A second feature is that the SCA accrues to shareholders as long as the bank is solvent, but it accrues to the regulator—rather than the bank’s creditors—in case the bank is insolvent and there isn’t an industrywide rescue of banks. That is, in case of idiosyncratic failures, bank creditors are forced to take losses. The fact that creditors don’t benefit from the SCA in that case means that creditors have enough skin in the game to discipline banks. Regulators would need to be empowered to seize the special capital account in the event of bank insolvency, just as the Federal Deposit Insurance Corporation Improvement Act of 1991 instructs regulators to shut down sufficiently undercapitalized banks. Thus, the idea is a form of “capital preservation” whose goal is to ensure that the probability of the bank failing is minimized but also preserves market discipline.
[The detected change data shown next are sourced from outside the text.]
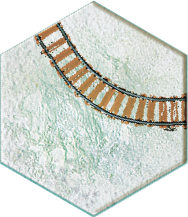
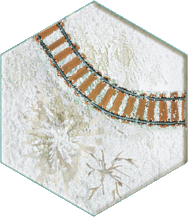
snow update

diff --git a/src/scenario/createScenario.js b/src/scenario/createScenario.js
@@ -19,13 +19,15 @@ export const CreateScenario = () =>{
   const [final,setFinal] = useState({case:null,bunker:null,defense:null,unité:null,medal:null});
   const [actualx,setActualX]  = useState(0);
   const [actualy,setActualY] = useState(0);
-  const debug = false;
   const [modal, setModal] = useState(<></>)
+  const [typeHexagone,setTypeHexagone] = useState(0)
   const screenwidth = document.getElementById("maindiv") ? document.getElementById("maindiv").clientWidth : null;
-
+  
+  const debug = false;
   let nbItemByLigne = screenwidth < 2000 ? 12 : 18;
-  let wheel = 1;
+  let wheel = 10;
   let layoutPetitEcran = false;
+
   let listHexagone = [
     "Country",
     "Hills",
@@ -68,9 +70,52 @@ export const CreateScenario = () =>{
     "TrainBranchRight",
     "TrainX",
     "TrainXRoad",
-    "Station",
+    "Station"
+
+  ]
+  let SnowlistHexagone = [
+    "Country",
+    "SnowHill",
+    "Mountain",
+    "SnowForest",
+    "Hedgerow",
+    "SnowRiversRight",
+    "SnowRiversCurve",
+    "RiverBranchLeft",
+    "RiverBranchRight",
+    "RiverY",
+    "Dam",
+    "Pond",
+    "LakeA",
+    "LakeB",
+    "LakeC",
+    "RoadRight",
+    "RoadCurve",
+    "RoadBranchLeft",
+    "RoadBranchRight",
+    "RoadX",
+    "RoadY",
+    "RoadHillRight",
+    "RoadHillCurve",
+    "SnowAirField",
+    "SnowAirFieldX",
+    "SnowVillage",
+    "Church",
+    "Barracks",
+    "Camp",
+    "Cemetery",
+    "Depot",
+    "SnowFactory",
+    "Fortress",
+    "LightHouse",
+    "Marshes",
     "SnowTrainRight",
-    "SnowTrainCurve"
+    "SnowTrainCurve",
+    "SnowTrainBranchLeft",
+    "SnowTrainBranchRight",
+    "TrainX",
+    "TrainXRoad",
+    "SnowStation",
 
   ]
   let listDivers = [
@@ -341,8 +386,9 @@ export const CreateScenario = () =>{
   const showingCard = useMemo(() => {
     let listHexagoneFinal = [];
     let listDiversFinal = [];
-    for(let i = 0;i<=parseInt(Object.keys(listHexagone).length/nbItemByLigne);i++){
-      let local = listHexagone.slice(i*nbItemByLigne,(i+1)*nbItemByLigne)
+    let listHexagone2 = typeHexagone == 0 ? listHexagone : SnowlistHexagone;
+    for(let i = 0;i<=parseInt(Object.keys(listHexagone2).length/nbItemByLigne);i++){
+      let local = listHexagone2.slice(i*nbItemByLigne,(i+1)*nbItemByLigne)
       listHexagoneFinal.push(
         <div className={`flex flew-row mb-[20px]`} key={`hexagone-${i}`}>
         {local.map((item,pos)=>{return <div className={`${screenwidth < 2000 ? "w-[50px]" : "w-[65px]"} relative`} key={item} onMouseEnter={()=>{UpdateGrille("case",item == "Country" ? null : returnHexagone(item,orientation))}}   onClick={()=>{setFinal({...final,case:final.case ? null : returnHexagone(item,0)})}} >{returnHexagone(item,0).hexagone.render()}</div>})}
@@ -359,6 +405,16 @@ export const CreateScenario = () =>{
     }  
     return <div className='ml-8 mt-8 flex flex-row'>
       <div className='flex flex-col '>
+        <div className="flex flex-row gap-8"> 
+          <div className="bg-lightgrey w-fit p-2 rounded-full flex flex-row gap-4 hover:cursor-pointer" onClick={()=>{setTypeHexagone(0)}}>
+            <div className="flex center"><div className={`w-4 h-4 rounded-full ${typeHexagone == 0 ? "bg-white border-4 border-green":"bg-gray"}`}></div></div>
+            <label> Plaine</label>
+          </div>
+          <div className="bg-lightgrey w-fit p-2 rounded-full flex flex-row gap-4 hover:cursor-pointer" onClick={()=>{setTypeHexagone(1)}}>
+            <div className="flex center"><div className={`w-4 h-4 rounded-full ${typeHexagone == 1 ? "bg-white border-4 border-green":"bg-gray"}`}></div></div>
+            <label> Snow</label>
+          </div>
+        </div>
         <h1 className="text-[24px] text-white mb-[10px] "> Choissiez l'hexagone : </h1>
         <div className="flex flex-col ">
           {listHexagoneFinal}
@@ -403,7 +459,7 @@ export const CreateScenario = () =>{
     </div>
 
   }
-  , [status,actualx,actualy,final,mouse])
+  , [status,actualx,actualy,final,mouse,typeHexagone])
   const Modal = useMemo(() => <div className='absolute top-0 '>{modal}</div>, [modal]);
 
   const global = useMemo(()=>{

diff --git a/src/haxagone/snow.js b/src/haxagone/snow.js
@@ -10,7 +10,65 @@ export class SnowTrainCurve extends CaseGenerique{
         super(test6("snow","h_snowrailcurve",orientation),orientation,false,false,false,false,false,false,false,"abrightness-[0.7] ")
     }
 }
+export class SnowTrainBranchLeft extends CaseGenerique{
+    constructor(orientation){
+        super(test6("snow","h_snowrailFL",orientation),orientation,false,false,false,false,false,false,false,"abrightness-[0.7] ")
+    }
+}
 
+export class SnowTrainBranchRight extends CaseGenerique{
+    constructor(orientation){
+        super(test6("snow","h_snowrailFR",orientation),orientation,false,false,false,false,false,false,false,"abrightness-[0.7] ")
+    }
+}
+export class SnowStation extends CaseGenerique{
+    constructor(orientation){
+        super(test3("snow","h_snowstation",orientation),orientation,false,false,false,false,false,false,false,"abrightness-[0.7] ")
+    }
+}
+
+export class SnowForest extends CaseGenerique{
+    constructor(orientation){
+        super(`images/snow/h_wforest.png`,null,{soldat:-2,tank:-2},true,false,true,false,false,false,"abrightness-[0.60] ")
+    }
+}
+export class SnowHill extends CaseGenerique{
+    constructor(orientation){
+        super(`images/snow/h_whill.png`,null,{soldat:-2,tank:-2},true,false,true,false,false,false,"abrightness-[0.60] ")
+    }
+}
+export class SnowVillage extends CaseGenerique{
+    constructor(orientation){
+        super(`images/snow/h_wvillage.png`,null,{soldat:-2,tank:-2},true,false,true,false,false,false,"abrightness-[0.60] ")
+    }
+}
+
+export class SnowRiversRight extends CaseGenerique{
+    constructor(orientation){
+        super(test3("snow","h_wriver",orientation),orientation,false,false,false,false,false,false,false,"")   
+    }
+}
+export class SnowRiversCurve extends CaseGenerique{
+    constructor(orientation){
+        super(test6("snow","h_wcurved",orientation),orientation,false,false,false,false,false,false,false," ")
+           }
+}
+export class SnowFactory extends CaseGenerique{
+    constructor(orientation){
+        super(`images/snow/h_wfactory.png`,null,{soldat:-2,tank:-2},true,false,true,false,false,false,"abrightness-[0.60] ")
+    }
+}
+
+export class SnowAirField extends CaseGenerique{
+    constructor(orientation){
+        super(test3("snow","h_wairfield",orientation),orientation,false,false,false,false,false,false,false,"")   
+    }
+}
+export class SnowAirFieldX extends CaseGenerique{
+    constructor(orientation){
+        super(test3("snow","h_wairfieldX",orientation),orientation,false,false,false,false,false,false,false,"")   
+    }
+}
 
 //how edit snow image
 // saturation -16 87 0

diff --git a/src/haxagone/base.js b/src/haxagone/base.js
@@ -1,6 +1,6 @@
 import { CaseGenerique, test3, test6 } from "../divers/Generique";
 import { Medal, SelectHexa } from "./highlight";
-import { SnowTrainCurve, SnowTrainRight } from "./snow";
+import { SnowAirField, SnowAirFieldX, SnowFactory, SnowForest, SnowHill, SnowRiversCurve, SnowRiversRight, SnowStation, SnowTrainBranchLeft, SnowTrainBranchRight, SnowTrainCurve, SnowTrainRight, SnowVillage } from "./snow";
 import { AirField, AirFieldX, Barracks, Camp, Casemate, Cemetery, Church, Dam, Depot, Factory, Ford, Fortress, LakeA, LakeB, LakeC, LightHouse, Loco, Marshes, Mountain, Pond, Pontoon, RailBridge, RiverBranchLeft, RiverBranchRight, RiverY, RoadBlock, RoadBranchLeft, RoadBranchRight, RoadCurve, RoadHillCurve, RoadHillRight, RoadRight, RoadX, RoadY, Station, TrainBranchLeft, TrainBranchRight, TrainCurve, TrainRight, TrainX, TrainXRoad, Wagon } from "./terrain";
 
 export class Country extends CaseGenerique {
@@ -193,6 +193,28 @@ export function returnHexagone(text,orientation){
             return {hexagone:new SnowTrainRight(orientation),orientation:3}
         case "SnowTrainCurve":
             return {hexagone:new SnowTrainCurve(orientation),orientation:6}
+        case "SnowTrainBranchLeft":
+            return {hexagone: new SnowTrainBranchLeft(orientation),orientation:6}
+        case "SnowTrainBranchRight":
+            return {hexagone: new SnowTrainBranchRight(orientation),orientation:6}
+        case "SnowStation":
+            return {hexagone: new SnowStation(orientation),orientation:3}
+        case "SnowForest":
+            return {hexagone: new SnowForest(),orientation:0}
+        case "SnowHill":
+            return {hexagone: new SnowHill(),orientation:0}
+        case "SnowVillage":
+            return {hexagone: new SnowVillage(),orientation:0}
+        case "SnowRiversRight":
+            return {hexagone: new SnowRiversRight(orientation),orientation:3}
+        case "SnowRiversCurve":
+            return {hexagone: new SnowRiversCurve(orientation),orientation:6}
+        case "SnowFactory":
+            return {hexagone: new SnowFactory(),orientation:0}
+        case "SnowAirField":
+            return {hexagone: new SnowAirField(orientation),orientation:3}
+        case "SnowAirFieldX":
+            return {hexagone: new SnowAirFieldX(orientation),orientation:3}
         case "":
             return {hexagone: null,orientation:0}
         default:

diff --git a/src/scenario/index.js b/src/scenario/index.js
@@ -2,7 +2,7 @@ import { useState,useMemo } from "react";
 import { Scenariovide } from "./scenariovide";
 import { Scenariotest } from './scenariotest';
 
-import {Assaultsurvassieuxenvercours,Batailledesaintnizier,Marquisdemalleval,SacrificeàValchevrière,Défensedespas} from "./batailleduvercors/index"
+import {Assaultsurvassieuxenvercours,Batailledesaintnizier,Marquisdemalleval,SacrificeaValchevrière,Défensedespas} from "./batailleduvercors/index"
 import {PegasusBridge,PointeDuHoc,SainteMereEglise,SwordBearch,OmahaBeach,MontMouchet } from "./batailledebarquement/index"
 
 import { Link } from 'react-router-dom';
@@ -69,7 +69,7 @@ export function ReturnScenario(scenarioname){
         case "Marquisdemalleval":
             return Marquisdemalleval; 
         case "SacrificeaValchevrière":
-            return SacrificeàValchevrière;
+            return SacrificeaValchevrière;
         case "Défensedespas":
             return Défensedespas;
         case "PegasusBridge":

diff --git a/src/scenario/batailleduvercors/index.js b/src/scenario/batailleduvercors/index.js
@@ -2,5 +2,5 @@ import { Assaultsurvassieuxenvercours } from "./Assaultsurvassieuxenvercours";
 import { Batailledesaintnizier } from "./Batailledesaintnizier";
 import { Défensedespas } from "./Défensedespas";
 import { Marquisdemalleval } from "./Marquisdemalleval";
-import { SacrificeàValchevrière } from "./Sacrificeavalchevrière";
-export {Assaultsurvassieuxenvercours,Batailledesaintnizier,Défensedespas,Marquisdemalleval,SacrificeàValchevrière}
+import { SacrificeaValchevrière } from "./SacrificeaValchevrière";
+export {Assaultsurvassieuxenvercours,Batailledesaintnizier,Défensedespas,Marquisdemalleval,SacrificeaValchevrière}

diff --git a/src/scenario/batailleduvercors/SacrificeaValchevrière.js b/src/scenario/batailleduvercors/SacrificeaValchevrière.js
@@ -5,7 +5,7 @@ import { Forest, Hills, Mine, RiversCurve, RiversRight, SandBag, Village } from 
 import { Medal } from "../../haxagone/highlight";
 import { AirField, Church, Mountain, RiverBranch, RiverY, RoadCurve, RoadHillCurve, RoadRight } from "../../haxagone/terrain";
 
-export const SacrificeàValchevrière= {
+export const SacrificeaValchevrière= {
    name:"Sacrifice a Valchevrière",
    terrain:"terrain0",
    medalAllies:6,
A third feature is that the level of the SCA can be set so that it’s a countercyclical capital requirement. In other words, the SCA requirement can be set so that it’s higher during good market conditions and lower during bad market conditions. Moreover, banks should be allowed to come into compliance with this requirement by building up retained earnings, so that raising new equity in the market can be avoided. If poor earnings cause the core capital account to be depleted, transfers from the SCA to the core capital account are purely mechanical and devoid of regulatory discretion, so there’s no new information released to the market. This is in contrast to a voluntary issuance of equity by the bank, which may incur adverse-selection costs (as it would for any firm), and be interpreted on average by the market as negative news.
A fourth feature of the SCA is that if poor earnings cause the core capital account to be depleted, the transfers from the SCA to the core capital account are purely mechanical and devoid of regulatory discretion. That is, both the transfer from the SCA to the core capital account and the accompanying dividend restrictions would be mechanically triggered by prespecified rules. The absence of regulatory discretion here means that no information is communicated by the transfers, which means one need not worry about bad news being associated with the transfer and the dividend restrictions. Also, because the SCA is invested in Treasuries or other cash-like instruments, the bank always has a buyer of liquid assets that can be tapped in the event of a liquidity crunch.
The views expressed in this post are those of the authors and do not necessarily reflect the position of the Federal Reserve Bank of New York or the Federal Reserve System. Any errors or omissions are the responsibility of the authors.
Anjan Thakor is the John E. Simon Professor of Finance at the Olin Business School of Washington University in St. Louis.